The Probable Winner: Tony Kushner, Lincoln
The Others: Chris Terrio, Argo (my former agent would bet on this); Benh Zeitlin and Lucy Alibar, Beasts of the Southern Wild (just shoot me); David Magee, Life of Pi (not feeling it); David O. Russell, Silver Linings Playbook (just might surprise).
BEST ORIGINAL SCREENPLAY
I have no idea why Mark Boal won the WGA award for Zero Dark Thirty. Maybe I need to sit down and actually read the script to get it, because what I saw on the screen was a bunch of expositional and technical mambo-mumbo strung together with lifeless characterizations that I still can’t forgive. Haneke’s script is deceptively simple, but it’s also not deceptive: it’s just simple. I can’t talk about Wes Anderson… the bile starts overflowing and wrecks other, kinder internal organs. As much as I feel Django Unchained would have been an absolute masterpiece had QT played it somewhat straight and not with that ridiculous self-conscious spoofing, from a screenwriter’s standpoint, of all the nominees his is hands down the best script (which is not to say it is the best original script of the year, just of the nominees). Again, I am going against my former agent’s advice and calling it for who should win.
The Winner: Quentin Tarantino, Django Unchained
The Others: Michael Haneke, Amour (might upset); John Gatins, Flight (huh?); Wes Anderson and Roman Coppola, Moonrise Kingdom (merciless God, please, no); Mark Boal, Zero Dark Thirty (no… see above)
BEST FOREIGN LANGUAGE FILM
Again, this should go to Rust and Bone, at the very least.

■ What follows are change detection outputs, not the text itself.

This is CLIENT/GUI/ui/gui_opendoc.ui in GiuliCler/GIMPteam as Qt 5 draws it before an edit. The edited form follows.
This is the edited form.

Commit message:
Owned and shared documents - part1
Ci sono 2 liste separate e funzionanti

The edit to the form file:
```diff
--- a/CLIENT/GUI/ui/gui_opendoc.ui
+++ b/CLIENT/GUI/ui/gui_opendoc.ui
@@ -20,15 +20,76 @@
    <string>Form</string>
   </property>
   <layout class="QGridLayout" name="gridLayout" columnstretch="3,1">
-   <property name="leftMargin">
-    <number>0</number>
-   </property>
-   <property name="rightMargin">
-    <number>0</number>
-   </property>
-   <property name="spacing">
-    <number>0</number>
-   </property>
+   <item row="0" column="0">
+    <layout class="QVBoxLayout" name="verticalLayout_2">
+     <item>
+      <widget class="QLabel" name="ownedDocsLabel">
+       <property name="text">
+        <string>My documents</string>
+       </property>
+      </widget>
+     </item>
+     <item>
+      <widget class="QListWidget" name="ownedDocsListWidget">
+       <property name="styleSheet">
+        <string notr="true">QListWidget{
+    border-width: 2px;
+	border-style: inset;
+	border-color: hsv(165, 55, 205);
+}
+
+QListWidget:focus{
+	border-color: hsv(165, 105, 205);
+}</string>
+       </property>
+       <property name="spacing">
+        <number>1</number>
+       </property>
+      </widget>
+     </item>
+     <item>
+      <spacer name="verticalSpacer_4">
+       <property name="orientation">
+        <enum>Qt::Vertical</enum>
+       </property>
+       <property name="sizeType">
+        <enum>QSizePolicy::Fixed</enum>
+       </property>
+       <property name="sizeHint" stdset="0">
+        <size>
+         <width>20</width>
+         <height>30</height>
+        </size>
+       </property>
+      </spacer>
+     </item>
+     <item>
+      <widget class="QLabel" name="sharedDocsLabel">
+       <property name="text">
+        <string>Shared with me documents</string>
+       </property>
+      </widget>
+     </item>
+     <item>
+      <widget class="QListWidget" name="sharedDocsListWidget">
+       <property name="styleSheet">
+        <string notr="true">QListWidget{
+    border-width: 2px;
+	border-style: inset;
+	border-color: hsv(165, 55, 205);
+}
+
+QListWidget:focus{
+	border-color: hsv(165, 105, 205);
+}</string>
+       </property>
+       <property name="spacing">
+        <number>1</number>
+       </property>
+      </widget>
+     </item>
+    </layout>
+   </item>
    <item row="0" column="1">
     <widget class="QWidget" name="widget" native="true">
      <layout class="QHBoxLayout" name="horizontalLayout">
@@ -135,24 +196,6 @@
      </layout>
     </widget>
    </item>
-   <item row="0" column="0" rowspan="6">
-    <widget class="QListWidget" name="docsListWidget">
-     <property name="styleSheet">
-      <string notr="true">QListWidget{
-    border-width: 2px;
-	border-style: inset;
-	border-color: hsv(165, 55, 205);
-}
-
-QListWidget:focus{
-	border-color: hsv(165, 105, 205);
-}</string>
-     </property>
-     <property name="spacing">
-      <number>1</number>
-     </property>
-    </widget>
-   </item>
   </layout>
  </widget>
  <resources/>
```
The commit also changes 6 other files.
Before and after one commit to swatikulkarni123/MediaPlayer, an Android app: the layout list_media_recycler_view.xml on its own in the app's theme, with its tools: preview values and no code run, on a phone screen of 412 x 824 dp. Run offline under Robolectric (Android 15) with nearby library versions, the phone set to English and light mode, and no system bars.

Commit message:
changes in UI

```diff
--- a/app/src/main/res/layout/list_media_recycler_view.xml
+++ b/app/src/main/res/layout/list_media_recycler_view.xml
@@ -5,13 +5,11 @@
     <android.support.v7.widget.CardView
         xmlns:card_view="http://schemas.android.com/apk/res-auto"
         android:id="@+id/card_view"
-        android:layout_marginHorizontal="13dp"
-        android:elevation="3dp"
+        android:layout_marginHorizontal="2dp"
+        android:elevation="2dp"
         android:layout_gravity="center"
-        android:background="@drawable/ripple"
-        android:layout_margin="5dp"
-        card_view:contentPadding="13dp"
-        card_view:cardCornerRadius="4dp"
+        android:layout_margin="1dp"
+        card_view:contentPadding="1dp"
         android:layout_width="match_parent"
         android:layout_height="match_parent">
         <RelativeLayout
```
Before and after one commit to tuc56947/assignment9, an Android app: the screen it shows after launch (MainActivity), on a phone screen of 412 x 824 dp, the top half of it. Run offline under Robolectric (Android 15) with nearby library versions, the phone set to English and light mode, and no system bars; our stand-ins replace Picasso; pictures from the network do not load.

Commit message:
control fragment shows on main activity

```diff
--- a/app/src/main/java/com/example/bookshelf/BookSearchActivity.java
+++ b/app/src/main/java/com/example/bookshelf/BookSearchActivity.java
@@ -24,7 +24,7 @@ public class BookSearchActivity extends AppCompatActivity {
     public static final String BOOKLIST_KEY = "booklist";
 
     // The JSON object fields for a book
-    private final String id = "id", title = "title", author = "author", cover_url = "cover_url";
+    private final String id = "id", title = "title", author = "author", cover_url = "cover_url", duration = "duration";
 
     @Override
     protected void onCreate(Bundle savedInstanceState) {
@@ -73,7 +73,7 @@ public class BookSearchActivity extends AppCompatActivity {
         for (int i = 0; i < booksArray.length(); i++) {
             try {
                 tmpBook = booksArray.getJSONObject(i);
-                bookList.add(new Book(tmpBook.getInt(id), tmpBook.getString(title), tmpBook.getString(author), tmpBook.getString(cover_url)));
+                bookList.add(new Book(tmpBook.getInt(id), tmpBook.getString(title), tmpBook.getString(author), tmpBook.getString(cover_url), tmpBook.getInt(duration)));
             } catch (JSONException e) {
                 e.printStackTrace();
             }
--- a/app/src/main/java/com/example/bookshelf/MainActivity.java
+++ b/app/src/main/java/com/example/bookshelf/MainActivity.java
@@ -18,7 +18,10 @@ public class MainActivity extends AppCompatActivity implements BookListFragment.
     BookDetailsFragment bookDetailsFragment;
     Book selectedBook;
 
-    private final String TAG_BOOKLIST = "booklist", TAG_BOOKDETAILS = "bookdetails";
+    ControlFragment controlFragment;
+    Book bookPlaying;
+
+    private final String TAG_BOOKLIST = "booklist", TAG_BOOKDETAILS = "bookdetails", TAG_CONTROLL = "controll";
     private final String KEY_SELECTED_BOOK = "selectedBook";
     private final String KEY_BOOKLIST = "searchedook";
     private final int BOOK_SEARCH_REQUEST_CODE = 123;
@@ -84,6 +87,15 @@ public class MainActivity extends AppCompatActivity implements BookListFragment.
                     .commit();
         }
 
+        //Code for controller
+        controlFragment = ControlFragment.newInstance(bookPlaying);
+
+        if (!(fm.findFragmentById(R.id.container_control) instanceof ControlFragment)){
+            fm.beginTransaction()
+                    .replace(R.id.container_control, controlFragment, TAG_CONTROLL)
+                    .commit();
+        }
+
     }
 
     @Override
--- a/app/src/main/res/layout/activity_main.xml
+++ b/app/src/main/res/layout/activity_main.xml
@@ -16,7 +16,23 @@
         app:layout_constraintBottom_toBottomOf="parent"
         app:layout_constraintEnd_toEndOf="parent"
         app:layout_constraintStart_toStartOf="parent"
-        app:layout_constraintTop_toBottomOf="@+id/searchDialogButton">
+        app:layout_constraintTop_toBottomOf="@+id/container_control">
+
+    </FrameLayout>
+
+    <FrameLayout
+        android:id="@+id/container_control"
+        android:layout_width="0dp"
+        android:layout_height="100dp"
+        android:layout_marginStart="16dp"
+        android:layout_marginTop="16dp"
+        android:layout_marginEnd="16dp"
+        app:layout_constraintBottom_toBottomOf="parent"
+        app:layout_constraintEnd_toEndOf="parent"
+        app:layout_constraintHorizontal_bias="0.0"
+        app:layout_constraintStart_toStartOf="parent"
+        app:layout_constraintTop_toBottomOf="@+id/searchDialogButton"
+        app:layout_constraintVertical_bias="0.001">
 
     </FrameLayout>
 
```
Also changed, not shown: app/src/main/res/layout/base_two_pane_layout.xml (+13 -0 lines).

But my peers have no taste, or there was a conflict of interest somehow at Sony Pictures Classics and they didn’t believe in the film as much as they should have to promote it properly. Or maybe I’m the only one who thinks that watching a gorgeous amputee with cryptically tattooed thighs having sex—played by a deserving Oscar-winning actress—is riveting, unusual and moving.
The Winner: Amour (Austria)
The Others: Kon-Tiki (Norway) (haven’t seen it, but love the story); No (Chile) (haven’t seen this either, but it’s apparently great); A Royal Affair (Denmark) (no opinion); War Witch (Canada) (um… Canada. Say no more.)
I haven’t given much thought to the technical categories, except for cinematography, which I think will go to Roger Deakins for Skyfall, much as I loved my buddy Seamus McGarvey’s nominated work for Anna Karenina. Deakins is shamefully overdue. McGarvey will have his day, although he could upset because that camera of his is so balletic.
Production design should go to either Sarah Greenwood for Anna Karenina or to Eve Stewart for Les Misérables, even though Stewart once walked off a production of mine huffing, “You don’t need a production designer, you need a set dresser.” I guess I was being a little intractable with my design specs. Ooops. Sorry, Eve. Still, you’re a funny gal who works damned hard, so I hope you get it because I loved what you did with Les Mis.
I usually don’t have an opinion about the other categories until the very last minute during the show itself, when I tend to blurt out the winner like a gypsy in a trance, and I’m right about seventy-five percent of the time. Which means you’ll have to invite me over to your place to find out. Just have lots of vodka.
And if you lose money because of me, you’ve got too much money to begin with. Broke or flush, enjoy the show. I know I will. It will be interesting in some of the aforementioned categories, and that’s a prediction I can make with absolute certainty.